New York State hosted a two-day pop-up vaccination site in Bayside earlier this month, which she called a “good first step.” But Meng said she wants more and permanent locations for her constituents.
“There are many venues here in the sixth congressional district that can accommodate additional sites, and I am continuing to work with the governor and mayor to push for more vaccination spots,” she said.
Not only was Meng’s district the epicenter of the pandemic at the outset, but her district is also home to one of the city’s largest senior populations.
Many seniors live in transportation deserts and cannot travel via public transportation or find other methods of transit vaccination sites that are far away.
Meng’s district ranges from Bayside, Flushing and Forest Hills to Elmhurst, Maspeth, Middle Village, Glendale and Ridgewood.
Councilman Antonio Reynoso, who represents a sliver of Ridgewood, is backing an insurgent candidate for City Council.
Reynoso is endorsing Juan Ardila, who is challenging incumbent Bob Holden in District 30, which represents Maspeth, Middle Village, Glendale and the other part of Ridgewood.
“I am proud to endorse Juan’s candidacy and look forward to fighting with him to make sure no one in the community is left behind,” Reynoso said.
Ardila’s endorsements include elected officials like State Senators Michael Gianaris and Jessica Ramos and Councilman Brad Lander. He’s also backed by the NY Working Families Party, SEIU 1199, Make the Road Action, CVH Power, Churches United for Fair Housing, QUIP and Run for Something.
Borough President Donovan Richards is now accepting applications to serve on the Queens Solid Waste Advisory Board.
QSWAB is tasked with advising the borough president on issues such as waste, recycling, resiliency and environmental equity.
Find the QSWAB application online at queensbp.org/swab. The application deadline is February 26.
QSWAB will meet monthly. The group must consist of no fewer than 20 members chosen by the borough president. Members will represent community boards, recycling and carting industries, environmental organizations, property owners, labor, tenant groups and members of the public.

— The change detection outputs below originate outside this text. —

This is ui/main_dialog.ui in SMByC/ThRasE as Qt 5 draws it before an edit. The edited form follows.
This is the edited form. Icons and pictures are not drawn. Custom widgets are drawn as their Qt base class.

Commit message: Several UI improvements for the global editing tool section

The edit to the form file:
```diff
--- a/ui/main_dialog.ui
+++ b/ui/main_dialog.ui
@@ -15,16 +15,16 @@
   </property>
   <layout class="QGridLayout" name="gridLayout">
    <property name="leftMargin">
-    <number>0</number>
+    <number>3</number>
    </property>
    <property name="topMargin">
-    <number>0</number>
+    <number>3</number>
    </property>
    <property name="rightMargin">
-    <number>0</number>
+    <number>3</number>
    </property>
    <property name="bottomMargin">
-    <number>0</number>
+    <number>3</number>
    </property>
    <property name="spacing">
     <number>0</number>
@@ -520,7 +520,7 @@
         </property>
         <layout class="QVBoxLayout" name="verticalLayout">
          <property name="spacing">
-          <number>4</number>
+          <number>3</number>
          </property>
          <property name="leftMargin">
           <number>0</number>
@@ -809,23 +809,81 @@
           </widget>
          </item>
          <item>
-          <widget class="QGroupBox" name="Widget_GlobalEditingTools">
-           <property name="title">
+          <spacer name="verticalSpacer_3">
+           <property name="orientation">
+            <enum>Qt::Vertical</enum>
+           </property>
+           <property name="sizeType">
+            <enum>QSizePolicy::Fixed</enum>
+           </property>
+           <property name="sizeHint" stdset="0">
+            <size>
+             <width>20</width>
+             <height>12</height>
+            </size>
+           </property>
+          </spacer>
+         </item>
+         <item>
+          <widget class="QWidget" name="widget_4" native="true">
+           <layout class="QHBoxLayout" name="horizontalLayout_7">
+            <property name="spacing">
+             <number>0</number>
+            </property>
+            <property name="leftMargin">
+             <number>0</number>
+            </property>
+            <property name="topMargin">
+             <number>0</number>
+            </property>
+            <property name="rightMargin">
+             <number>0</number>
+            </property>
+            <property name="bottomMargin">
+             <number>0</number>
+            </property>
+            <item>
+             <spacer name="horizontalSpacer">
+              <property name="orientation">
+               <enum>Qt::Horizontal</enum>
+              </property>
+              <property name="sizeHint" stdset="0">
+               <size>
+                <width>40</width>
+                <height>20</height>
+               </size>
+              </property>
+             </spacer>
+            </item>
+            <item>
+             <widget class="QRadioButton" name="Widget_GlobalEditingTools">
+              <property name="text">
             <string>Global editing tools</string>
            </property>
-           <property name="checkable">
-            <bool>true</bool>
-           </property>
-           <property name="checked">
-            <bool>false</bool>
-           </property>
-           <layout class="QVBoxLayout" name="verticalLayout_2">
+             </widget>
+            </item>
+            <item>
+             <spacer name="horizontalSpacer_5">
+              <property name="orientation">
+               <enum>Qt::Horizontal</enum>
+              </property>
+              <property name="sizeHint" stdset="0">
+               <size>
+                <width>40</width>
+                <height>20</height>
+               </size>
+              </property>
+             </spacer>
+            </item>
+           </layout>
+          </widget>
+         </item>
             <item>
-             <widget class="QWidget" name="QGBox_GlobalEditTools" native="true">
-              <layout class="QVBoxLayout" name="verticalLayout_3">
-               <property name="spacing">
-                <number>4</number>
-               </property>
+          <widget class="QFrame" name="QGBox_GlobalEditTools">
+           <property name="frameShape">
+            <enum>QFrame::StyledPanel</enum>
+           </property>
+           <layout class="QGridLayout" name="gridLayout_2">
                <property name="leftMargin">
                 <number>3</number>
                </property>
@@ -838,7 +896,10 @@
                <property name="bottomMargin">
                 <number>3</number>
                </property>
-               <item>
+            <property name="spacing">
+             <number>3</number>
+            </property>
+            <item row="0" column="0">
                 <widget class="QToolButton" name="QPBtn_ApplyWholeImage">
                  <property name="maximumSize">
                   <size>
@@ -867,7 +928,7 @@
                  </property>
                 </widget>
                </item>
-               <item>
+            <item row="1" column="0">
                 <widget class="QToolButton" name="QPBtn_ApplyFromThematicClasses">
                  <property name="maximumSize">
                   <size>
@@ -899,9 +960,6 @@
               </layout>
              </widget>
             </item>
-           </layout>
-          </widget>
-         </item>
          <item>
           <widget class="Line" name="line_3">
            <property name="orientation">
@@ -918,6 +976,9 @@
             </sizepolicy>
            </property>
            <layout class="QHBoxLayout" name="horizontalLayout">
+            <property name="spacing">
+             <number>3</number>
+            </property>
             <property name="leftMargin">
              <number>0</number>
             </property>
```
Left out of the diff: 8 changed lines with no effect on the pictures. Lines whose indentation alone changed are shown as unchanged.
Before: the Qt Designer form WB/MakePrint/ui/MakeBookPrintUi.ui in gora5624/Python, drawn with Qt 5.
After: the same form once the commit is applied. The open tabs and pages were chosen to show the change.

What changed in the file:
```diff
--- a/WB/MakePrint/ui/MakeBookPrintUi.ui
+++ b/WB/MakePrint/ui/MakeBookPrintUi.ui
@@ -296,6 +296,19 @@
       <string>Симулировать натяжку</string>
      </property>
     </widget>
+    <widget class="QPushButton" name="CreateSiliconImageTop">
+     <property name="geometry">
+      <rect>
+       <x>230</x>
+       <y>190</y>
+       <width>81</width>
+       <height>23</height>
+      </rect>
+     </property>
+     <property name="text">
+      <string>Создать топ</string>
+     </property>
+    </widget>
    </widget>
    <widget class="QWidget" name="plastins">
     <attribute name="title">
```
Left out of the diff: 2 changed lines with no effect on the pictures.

Each appointed term lasts two years and members are eligible for reappointment at the end of the term.
“We will leave no stone unturned when it comes to ensuring environmental justice for all Queens communities,” Richards said, “especially for our long-underserved neighborhoods and those areas most endangered by the perils of climate change.”